It’s launch day for my new podcast at National Review Online. I’m incredibly excited to be joined by Jeff Blehar (@EsotericCD on Twitter) to host “Political Beats”. What is it? We talk about the musical passions of people who work in, comment on, or report on the world of politics. These will be in-depth discussions about some of the best music ever made. Available weekly. And the only politics discussed is when we get into the bio of our guest.
Week 1: Sean Trende from Real Clear Politics talking about Van Halen. We spent an hour on the subject, but easily could have gone another 60 minutes. We’re going to have fun. We’re going to talk about artists from the 60s through the 10s. We’re going to have guests from across the spectrum. Week 2 features Robert Costa.
Subscribe via iTunes or Google Play or Stitcher or TuneIn so you don’t miss a thing (no, not a sly Aerosmith reference). Big thanks to Charles C. W. Cookenfor the green light and John J. Miller for making the connection. It truly is mind-blowing to be a part of the National Review family in a small way.
I recently had the chance to talk to Jason Riley about his new book, “False Black Power?”. Jason is a senior fellow at the Manhattan Institute, a columnist for the Wall Street Journal, and a commentator for Fox News.
In “False Black Power?”, he takes an honest look at why increased black political power has not paid off in the ways that civil rights leadership has promised. The key to black economic advancement today, he argues, is overcoming cultural handicaps, not attaining more political power.

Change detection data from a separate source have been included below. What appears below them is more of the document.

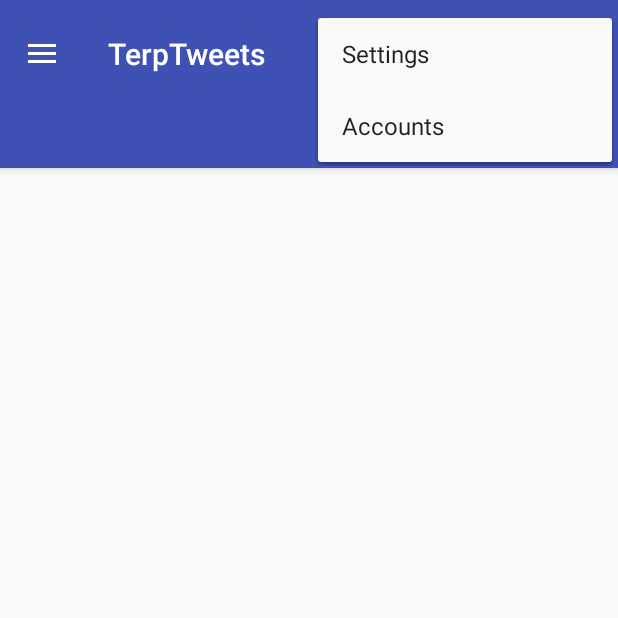
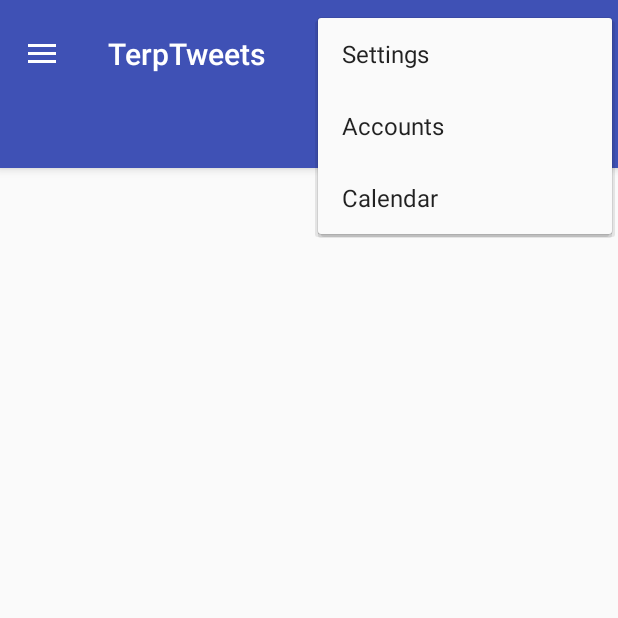
Before and after one commit to pprakash7/TerpTweet, an Android app: the MainActivity screen opened directly, with no data from a screen before it, with the options menu open, on a phone screen of 412 x 824 dp, the top half of it. Run offline under Robolectric (Android 15) with nearby library versions, the phone set to English and light mode, and no system bars; libraries missing offline, so code that uses them is left out: com.twitter.sdk, io.fabric.sdk; 5 statements that could not run were skipped.

Commit message:
Calendar feed added from UMD website, adds 10 most recent events of the day

```diff
--- a/app/build.gradle
+++ b/app/build.gradle
@@ -12,6 +12,7 @@ apply plugin: 'io.fabric'
 
 repositories {
     maven { url 'https://maven.fabric.io/public' }
+    maven { url "https://jitpack.io" }
 }
 
 
@@ -42,4 +43,5 @@ dependencies {
     compile('com.twitter.sdk.android:twitter:1.13.0@aar') {
         transitive = true;
     }
+    compile 'com.crazyhitty.chdev.ks:rss-manager:0.22'
 }
--- a/app/src/main/java/com/example/cmsc436/exampletabs/MainActivity.java
+++ b/app/src/main/java/com/example/cmsc436/exampletabs/MainActivity.java
@@ -179,6 +179,9 @@ public class MainActivity extends AppCompatActivity {
         else if(id == R.id.accounts){
             Toast.makeText(getApplicationContext(), "Button pressed",
                     Toast.LENGTH_SHORT).show();
+        } else if (id == R.id.calendar) {
+            Intent intent = new Intent(getApplicationContext(), Calendar.class);
+            startActivity(intent);
         }
 
         return super.onOptionsItemSelected(item);
--- a/app/src/main/res/menu/menu_main.xml
+++ b/app/src/main/res/menu/menu_main.xml
@@ -12,4 +12,9 @@
         android:orderInCategory="100"
         android:title="@string/accounts"
         app:showAsAction="never" />
+    <item
+        android:id="@+id/calendar"
+        android:orderInCategory="100"
+        android:title="Calendar"
+        app:showAsAction="never" />
 </menu>
--- a/app/src/main/res/values/strings.xml
+++ b/app/src/main/res/values/strings.xml
@@ -2,6 +2,7 @@
     <string name="app_name">TerpTweets</string>
     <string name="action_settings">Settings</string>
     <string name="accounts">Accounts</string>
+    <string name="calendar">UMD Calendar</string>
     <string name="section_format">Hello World from section: %1$d</string>
     <string name="title_activity_change_tabs">ChangeTabs</string>
 
```
Also changed, not shown: app/src/main/AndroidManifest.xml (+7 -3 lines), settings.gradle (line endings or trailing spaces).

With my recent move from Illinois to Michigan, I’ve experienced a significant change in the education environment. Michigan is a “Schools of Choice” state, providing parents options as to what school children may attend:
Schools of Choice programs provide students with additional enrollment opportunities, which range from allowing students to determine which school within the resident district they will enroll, to allowing non-resident students to enroll in a district other than their own.

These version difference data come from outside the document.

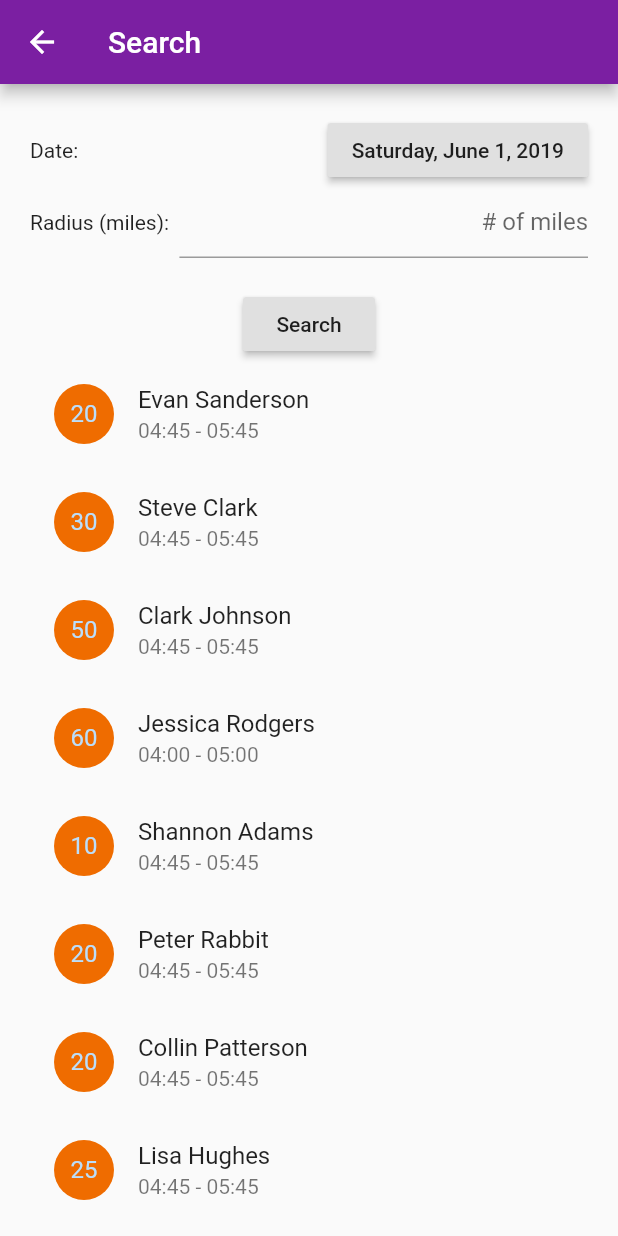
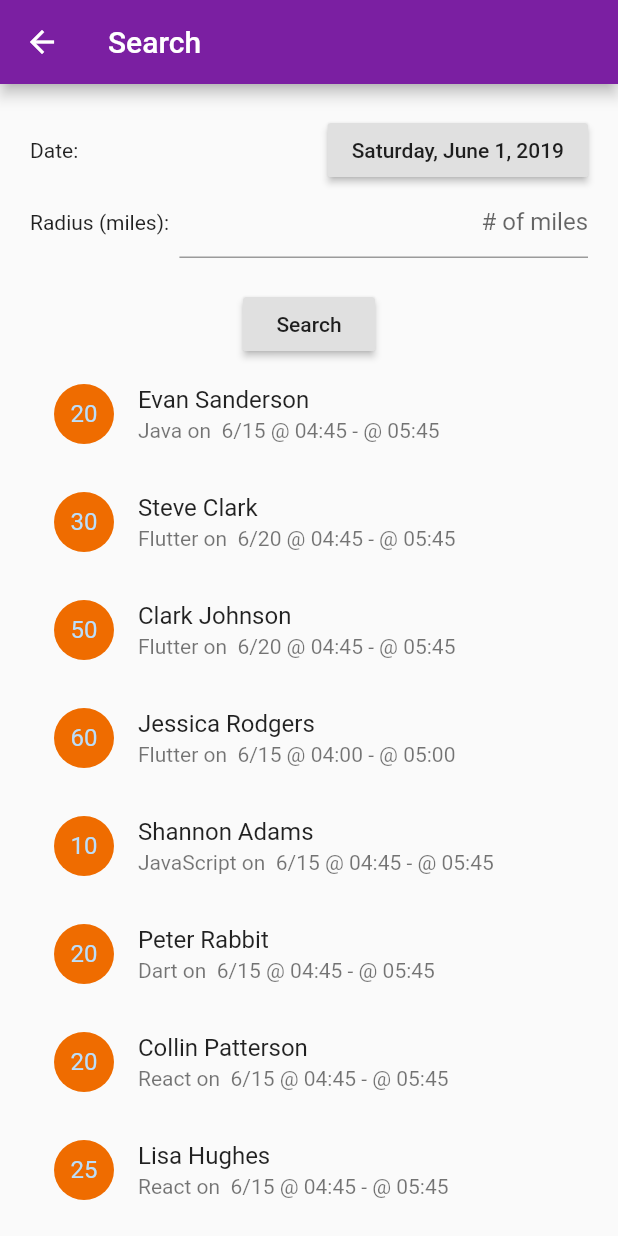
Before and after one commit to gummycat/rpmsny, a Flutter app: the SearchScreen screen opened directly, after a tap on "Search", on a phone screen of 412 x 824 dp. Run offline on Flutter 3.47's test engine with Material 2 defaults, Android fonts, the phone set to English and light mode, and no system bars; our stand-ins replace cloud_firestore, firebase_auth, flare_flutter, google_sign_in, rxdart; accounts and stored records are empty.

Commit message:
PV: Adding skill and date to EventWidget, Search using EventWIdget

```diff
--- /dev/null
+++ b/lib/src/blocs/schedule_bloc.dart
@@ -0,0 +1,4 @@
+class ScheduleBloc{
+
+  ScheduleBloc();
+}
--- a/lib/src/screens/event_widget.dart
+++ b/lib/src/screens/event_widget.dart
@@ -6,7 +6,7 @@ import 'package:rpmsny/src/models/event.dart';
 class EventWidget extends StatelessWidget {
   final Event _event;
 
-   final fmtTime = DateFormat('hh:mm');
+   final fmtTime = DateFormat('M/dd @ hh:mm');
 
   EventWidget(this._event);
 
@@ -14,6 +14,7 @@ class EventWidget extends StatelessWidget {
 String _getEventSubtitle(Event event) {
     String start = fmtTime.format(event.startTime);
     String end = fmtTime.format(event.endTime);
+    end = end.substring(end.indexOf("@ "));
 
     return '$start - $end';
   }
@@ -25,7 +26,7 @@ String _getEventSubtitle(Event event) {
                                 backgroundColor: Theme.of(context).accentColor,
 child: Text(_event.range.toString()),),
       title: Text(_event.host.displayName),
-      subtitle: Text("${_event.host.skills} @ ${_getEventSubtitle(_event)}"),
+      subtitle: Text("${_event.host.skills} on  ${_getEventSubtitle(_event)}"),
     );
   }
 
--- a/lib/src/screens/search_screen.dart
+++ b/lib/src/screens/search_screen.dart
@@ -4,6 +4,7 @@ import 'package:provider/provider.dart';
 import 'package:intl/intl.dart';
 import '../models/event.dart';
 import '../models/host.dart';
+import 'event_widget.dart';
 
 class SearchScreen extends StatefulWidget {
   SearchScreen({Key key}) : super(key: key);
@@ -15,7 +16,7 @@ class _SearchScreenState extends State<SearchScreen> {
   _SearchScreenState();
   DateTime selectedDate = DateTime.now();
   final fmt = DateFormat('EEEE, MMMM d, y');
-  final fmtTime = DateFormat('hh:mm');
+  static final fmtTime = DateFormat('hh:mm');
   var events = List<Event>();
 
   Future<Null> _selectDate(BuildContext context) async {
@@ -88,16 +89,7 @@ class _SearchScreenState extends State<SearchScreen> {
                 child: ListView.builder(
                   shrinkWrap: true,
                   itemCount: events.length,
-                  itemBuilder: (contezt, index) {
-                    return ListTile(
-                      leading: CircleAvatar(
-                        backgroundColor: Theme.of(context).accentColor,
-                        child: Text(events[index].range.toString()),
-                      ),
-                      title: Text(events[index].host.displayName),
-                      subtitle: Text(_getEventSubtitle(events[index])),
-                    );
-                  },
+                  itemBuilder: (contezt, index) => EventWidget(events[index]),
                 ),
               )
             ],
@@ -107,7 +99,7 @@ class _SearchScreenState extends State<SearchScreen> {
     );
   }
 
-  String _getEventSubtitle(Event event) {
+  static String getEventSubtitle(Event event) {
     String start = fmtTime.format(event.startTime);
     String end = fmtTime.format(event.endTime);
 
```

School choice, vouchers, and charter schools long have been an interest of mine, so it was wonderful to talk with Rick Hess, Resident Scholar and Director of Education Policy Studies at the American Enterprise Institute. His new book is “Letters To a Young Education Reformer“. Here’s the audio:
This was a blast. Virtually anyone who knows me knows how much I love “The Twilight Zone”. I’m the guy who watches the twice-yearly marathons on SyFy, even if I’ve seen the episode 15 times. So, talking to a guy who literally wrote a book on the topic? Yes, please.
Illinois Congressman Randy Hultgren was first elected in the Tea Part wave of 2010 and has represented the 14th District well since that time. He’s one of the most earnest lawmakers I’ve had the pleasure of talking to and he’s always well-versed on almost any topic that comes up in the course of an interview.
Last week while filling in on “The Michael Koolidge Show,” I was joined by Hultgren to break down the new Republican health care bill. Clearly Hultgren does not believe this is a perfect measure and would like to see some improvements. But, all in all, he thinks it’s an improvement over the current situation we find ourselves in with Obamacare rules and regulations. Here’s the audio:
Living in Michigan for the past year has not meant I’ve forgotten about what is happening in Illinois. I followed politics in the state for years and years, so why would I stop now? Not to mention the fact virtually all of our extended families are still in the Land of Lincoln, and we travel back often. All of which is to say, I’m still invested in the future of the state and the budget talks happening at the moment.
Kristina Rasmussen from Illinois Policy joined me on The Michael Koolidge Show to discuss the results of a new survey of Illinois residents and the current state of the “Grand Bargain” in Springfield: